▶ _What to work on_:
Set the data down once more, in full and exactly.

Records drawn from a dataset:
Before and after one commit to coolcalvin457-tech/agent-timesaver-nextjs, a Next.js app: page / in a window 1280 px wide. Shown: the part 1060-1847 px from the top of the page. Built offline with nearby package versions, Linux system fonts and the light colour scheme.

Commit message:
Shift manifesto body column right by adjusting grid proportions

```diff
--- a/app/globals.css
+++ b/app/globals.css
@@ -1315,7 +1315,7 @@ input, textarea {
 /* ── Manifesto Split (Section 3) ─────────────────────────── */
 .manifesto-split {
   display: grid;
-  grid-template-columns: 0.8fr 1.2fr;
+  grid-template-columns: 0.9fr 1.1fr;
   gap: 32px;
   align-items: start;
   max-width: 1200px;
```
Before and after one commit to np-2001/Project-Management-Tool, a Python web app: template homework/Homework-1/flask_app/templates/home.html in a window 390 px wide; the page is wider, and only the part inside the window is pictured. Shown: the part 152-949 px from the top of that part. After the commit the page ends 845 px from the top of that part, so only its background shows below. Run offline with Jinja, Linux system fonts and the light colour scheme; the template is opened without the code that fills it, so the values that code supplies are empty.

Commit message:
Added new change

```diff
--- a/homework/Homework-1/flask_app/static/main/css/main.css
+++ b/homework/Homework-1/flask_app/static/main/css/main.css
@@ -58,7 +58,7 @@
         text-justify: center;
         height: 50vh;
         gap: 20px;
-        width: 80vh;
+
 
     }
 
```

▶ _Answer section_:
Before and after one commit to coolcalvin457-tech/agent-timesaver-nextjs, a Next.js app: page / in a window 1280 px wide. Shown: the part 1060-1847 px from the top of the page. Built offline with nearby package versions, Linux system fonts and the light colour scheme.

Commit message:
Shift manifesto body column right by adjusting grid proportions

```diff
--- a/app/globals.css
+++ b/app/globals.css
@@ -1315,7 +1315,7 @@ input, textarea {
 /* ── Manifesto Split (Section 3) ─────────────────────────── */
 .manifesto-split {
   display: grid;
-  grid-template-columns: 0.8fr 1.2fr;
+  grid-template-columns: 0.9fr 1.1fr;
   gap: 32px;
   align-items: start;
   max-width: 1200px;
```
Before and after one commit to np-2001/Project-Management-Tool, a Python web app: template homework/Homework-1/flask_app/templates/home.html in a window 390 px wide; the page is wider, and only the part inside the window is pictured. Shown: the part 152-949 px from the top of that part. After the commit the page ends 845 px from the top of that part, so only its background shows below. Run offline with Jinja, Linux system fonts and the light colour scheme; the template is opened without the code that fills it, so the values that code supplies are empty.

Commit message:
Added new change

```diff
--- a/homework/Homework-1/flask_app/static/main/css/main.css
+++ b/homework/Homework-1/flask_app/static/main/css/main.css
@@ -58,7 +58,7 @@
         text-justify: center;
         height: 50vh;
         gap: 20px;
-        width: 80vh;
+
 
     }
 
```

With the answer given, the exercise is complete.